--- DATA FOR ANALYSIS ---

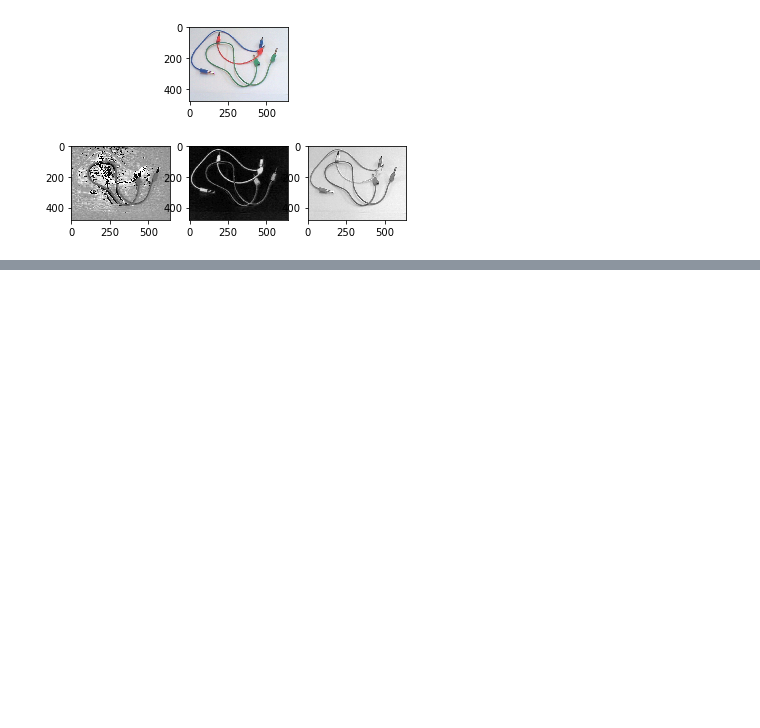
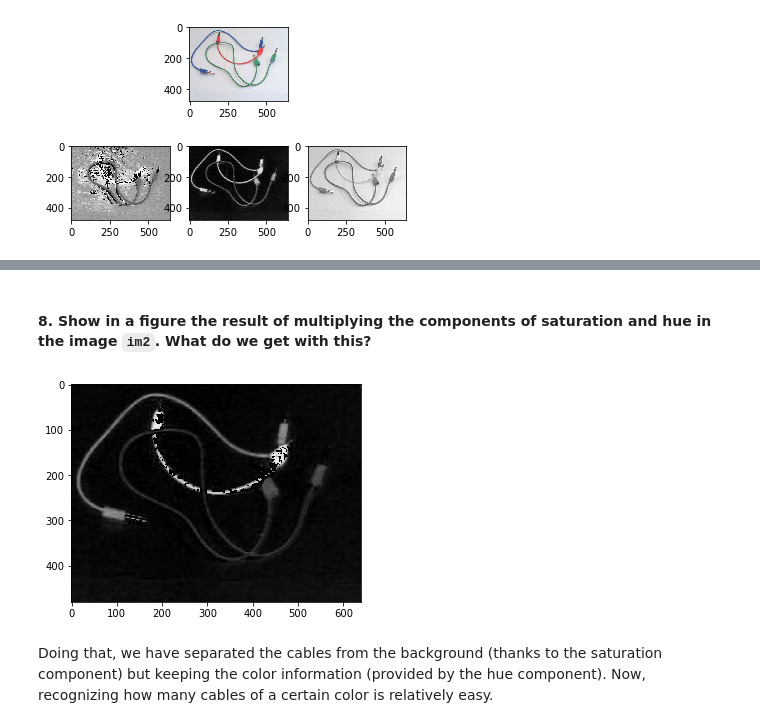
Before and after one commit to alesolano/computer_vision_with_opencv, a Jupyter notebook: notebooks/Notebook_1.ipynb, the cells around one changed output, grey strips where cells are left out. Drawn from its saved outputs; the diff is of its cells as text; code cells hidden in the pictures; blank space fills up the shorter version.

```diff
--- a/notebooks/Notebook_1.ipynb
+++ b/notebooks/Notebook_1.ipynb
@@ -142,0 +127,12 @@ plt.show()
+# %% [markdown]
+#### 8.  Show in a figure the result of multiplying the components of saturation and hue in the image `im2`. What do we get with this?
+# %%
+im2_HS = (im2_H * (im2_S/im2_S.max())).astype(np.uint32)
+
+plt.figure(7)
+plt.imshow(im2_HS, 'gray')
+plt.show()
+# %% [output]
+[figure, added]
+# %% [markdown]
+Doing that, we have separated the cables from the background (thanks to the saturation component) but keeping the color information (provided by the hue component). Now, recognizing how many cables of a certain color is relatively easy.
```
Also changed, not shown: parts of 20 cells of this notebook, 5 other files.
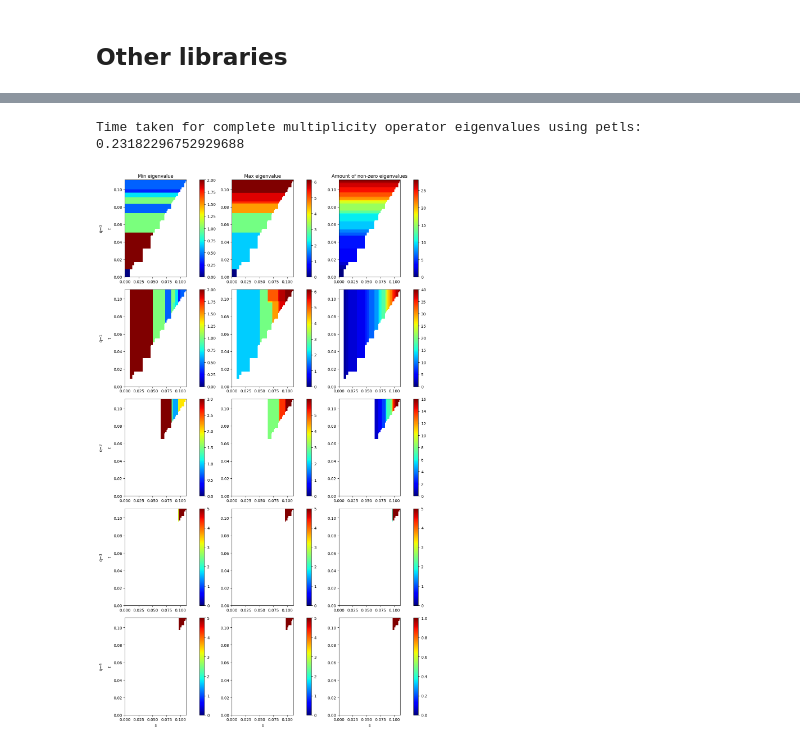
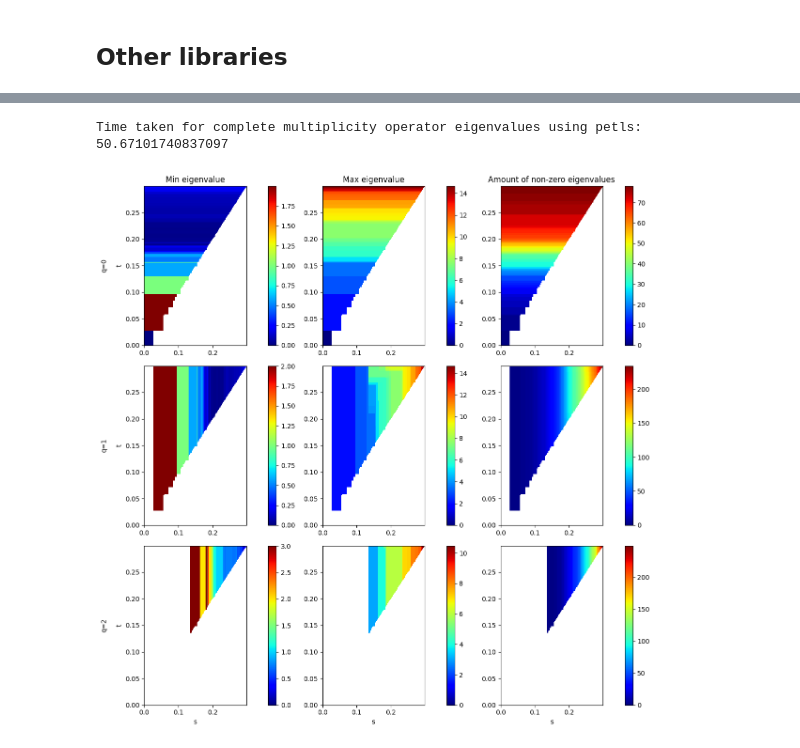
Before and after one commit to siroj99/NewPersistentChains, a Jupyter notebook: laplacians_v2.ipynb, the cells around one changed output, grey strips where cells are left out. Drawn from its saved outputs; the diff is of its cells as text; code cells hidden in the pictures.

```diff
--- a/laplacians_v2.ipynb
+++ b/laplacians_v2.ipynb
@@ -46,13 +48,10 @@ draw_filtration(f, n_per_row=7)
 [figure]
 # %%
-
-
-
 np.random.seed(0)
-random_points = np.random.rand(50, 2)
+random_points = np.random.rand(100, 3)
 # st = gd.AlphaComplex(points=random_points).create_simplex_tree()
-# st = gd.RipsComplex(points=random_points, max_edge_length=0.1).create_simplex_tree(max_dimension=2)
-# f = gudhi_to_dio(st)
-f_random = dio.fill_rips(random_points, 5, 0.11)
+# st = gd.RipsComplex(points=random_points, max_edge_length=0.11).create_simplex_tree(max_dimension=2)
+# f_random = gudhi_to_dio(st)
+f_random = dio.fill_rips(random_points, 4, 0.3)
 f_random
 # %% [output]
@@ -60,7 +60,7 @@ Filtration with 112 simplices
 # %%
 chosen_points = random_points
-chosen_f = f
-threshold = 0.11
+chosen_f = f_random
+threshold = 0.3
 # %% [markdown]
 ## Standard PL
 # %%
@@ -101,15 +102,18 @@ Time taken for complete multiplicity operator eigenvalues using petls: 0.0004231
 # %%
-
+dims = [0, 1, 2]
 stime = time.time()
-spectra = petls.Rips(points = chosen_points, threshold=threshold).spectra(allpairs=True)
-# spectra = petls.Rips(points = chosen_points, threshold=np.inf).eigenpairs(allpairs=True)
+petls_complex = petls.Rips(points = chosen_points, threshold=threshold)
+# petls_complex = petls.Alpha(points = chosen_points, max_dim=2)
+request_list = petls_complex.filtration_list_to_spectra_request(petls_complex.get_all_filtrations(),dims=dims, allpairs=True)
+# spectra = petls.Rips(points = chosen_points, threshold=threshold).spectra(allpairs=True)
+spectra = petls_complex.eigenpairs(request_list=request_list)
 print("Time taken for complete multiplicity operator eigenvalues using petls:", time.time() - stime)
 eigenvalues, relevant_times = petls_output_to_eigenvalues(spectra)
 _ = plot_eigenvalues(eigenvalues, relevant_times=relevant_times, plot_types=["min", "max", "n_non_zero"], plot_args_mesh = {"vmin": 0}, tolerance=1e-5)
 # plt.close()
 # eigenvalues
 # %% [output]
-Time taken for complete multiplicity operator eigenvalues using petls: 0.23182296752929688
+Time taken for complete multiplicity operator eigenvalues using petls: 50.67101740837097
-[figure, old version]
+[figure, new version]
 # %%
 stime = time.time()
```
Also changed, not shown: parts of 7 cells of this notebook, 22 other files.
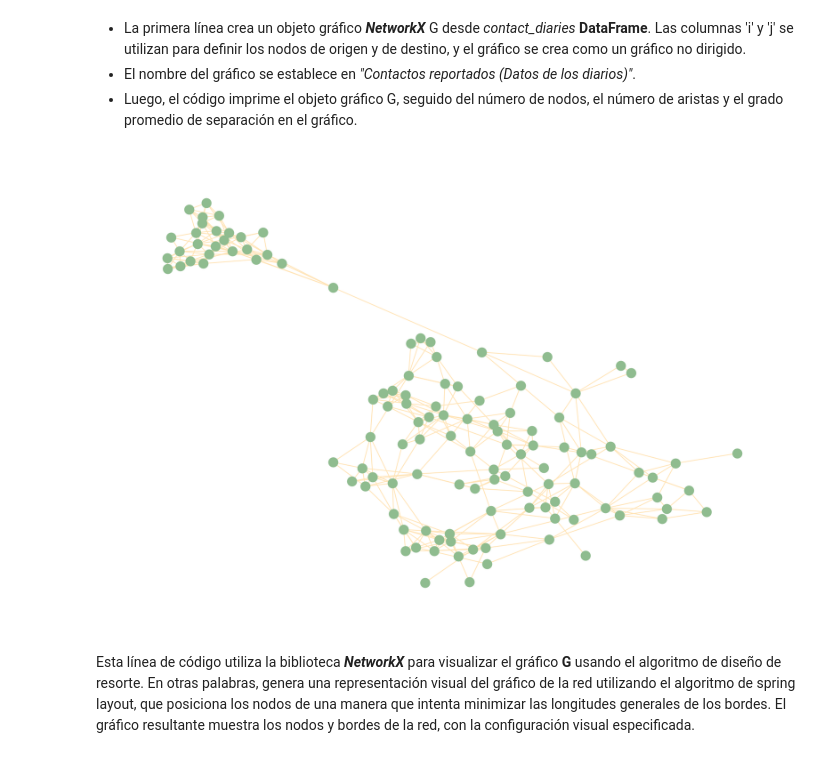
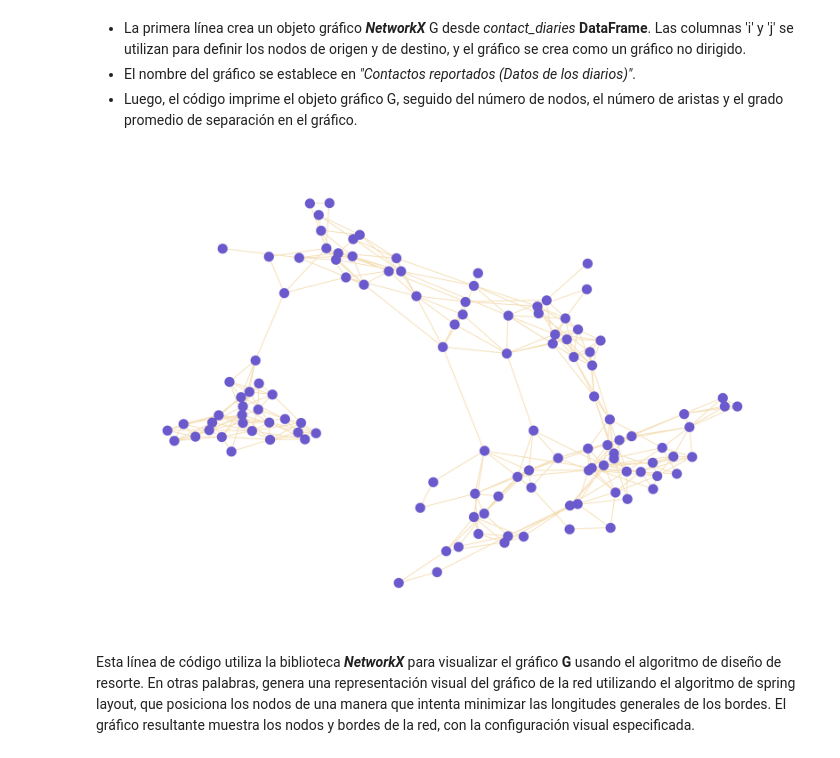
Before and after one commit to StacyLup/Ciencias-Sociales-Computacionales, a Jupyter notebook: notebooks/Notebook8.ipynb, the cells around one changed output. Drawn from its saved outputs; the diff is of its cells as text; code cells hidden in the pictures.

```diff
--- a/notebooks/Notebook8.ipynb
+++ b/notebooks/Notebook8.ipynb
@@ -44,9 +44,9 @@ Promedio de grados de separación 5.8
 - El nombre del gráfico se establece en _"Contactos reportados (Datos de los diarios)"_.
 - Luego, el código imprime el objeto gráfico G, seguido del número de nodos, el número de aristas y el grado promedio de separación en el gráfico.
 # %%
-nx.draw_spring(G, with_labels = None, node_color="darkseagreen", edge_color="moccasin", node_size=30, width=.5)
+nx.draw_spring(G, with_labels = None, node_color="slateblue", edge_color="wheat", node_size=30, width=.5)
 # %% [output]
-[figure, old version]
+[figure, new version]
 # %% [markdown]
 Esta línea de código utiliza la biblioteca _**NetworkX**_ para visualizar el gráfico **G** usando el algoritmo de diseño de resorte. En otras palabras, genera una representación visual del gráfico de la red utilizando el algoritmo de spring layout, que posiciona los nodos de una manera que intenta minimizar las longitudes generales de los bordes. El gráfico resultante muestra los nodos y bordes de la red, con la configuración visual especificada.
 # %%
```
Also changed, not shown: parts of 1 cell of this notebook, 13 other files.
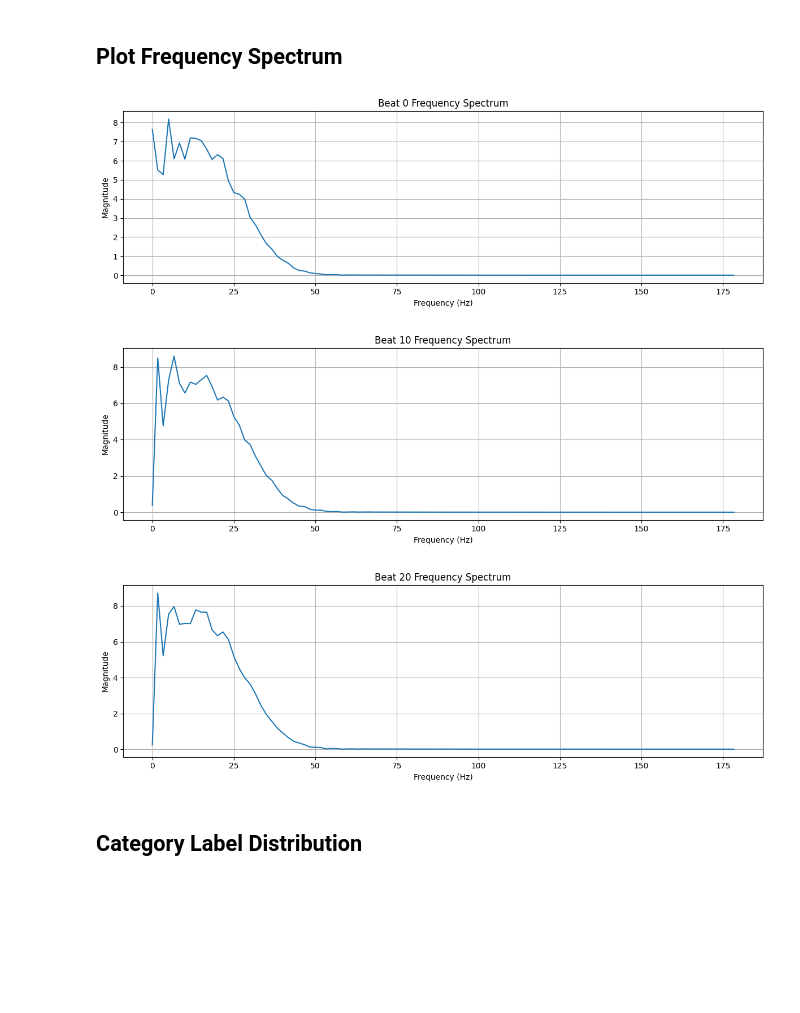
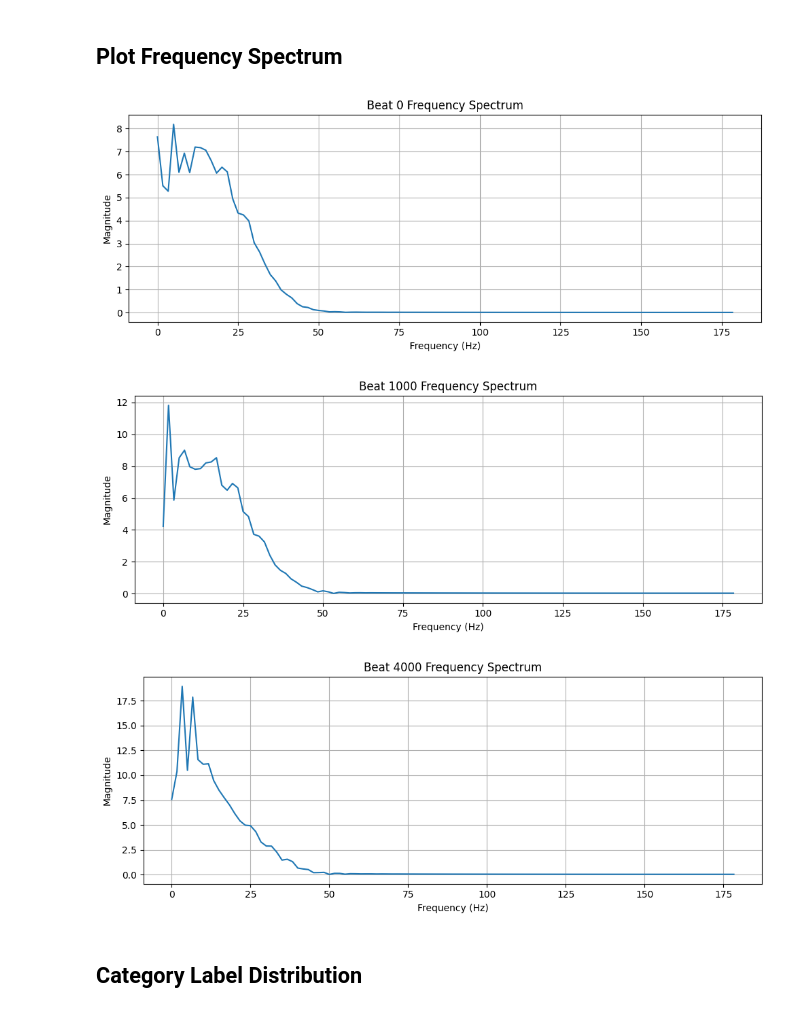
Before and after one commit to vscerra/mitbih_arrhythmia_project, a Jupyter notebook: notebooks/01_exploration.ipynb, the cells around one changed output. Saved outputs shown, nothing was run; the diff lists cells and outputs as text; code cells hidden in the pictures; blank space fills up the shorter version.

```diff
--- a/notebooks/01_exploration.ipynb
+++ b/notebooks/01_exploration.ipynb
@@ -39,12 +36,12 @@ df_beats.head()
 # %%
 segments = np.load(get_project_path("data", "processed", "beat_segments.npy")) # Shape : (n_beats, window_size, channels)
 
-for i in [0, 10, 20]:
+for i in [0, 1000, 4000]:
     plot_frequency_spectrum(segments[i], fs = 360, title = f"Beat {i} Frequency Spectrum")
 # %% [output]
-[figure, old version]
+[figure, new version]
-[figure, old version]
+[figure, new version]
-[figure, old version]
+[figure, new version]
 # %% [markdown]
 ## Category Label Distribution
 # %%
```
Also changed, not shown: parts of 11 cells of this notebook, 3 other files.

--- TASK ---
Search the material above for "left". Pull out each line where it shows up.

--- ANSWER SPACE ---
Before and after one commit to alesolano/computer_vision_with_opencv, a Jupyter notebook: notebooks/Notebook_1.ipynb, the cells around one changed output, grey strips where cells are left out. Drawn from its saved outputs; the diff is of its cells as text; code cells hidden in the pictures; blank space fills up the shorter version.
Before and after one commit to siroj99/NewPersistentChains, a Jupyter notebook: laplacians_v2.ipynb, the cells around one changed output, grey strips where cells are left out. Drawn from its saved outputs; the diff is of its cells as text; code cells hidden in the pictures.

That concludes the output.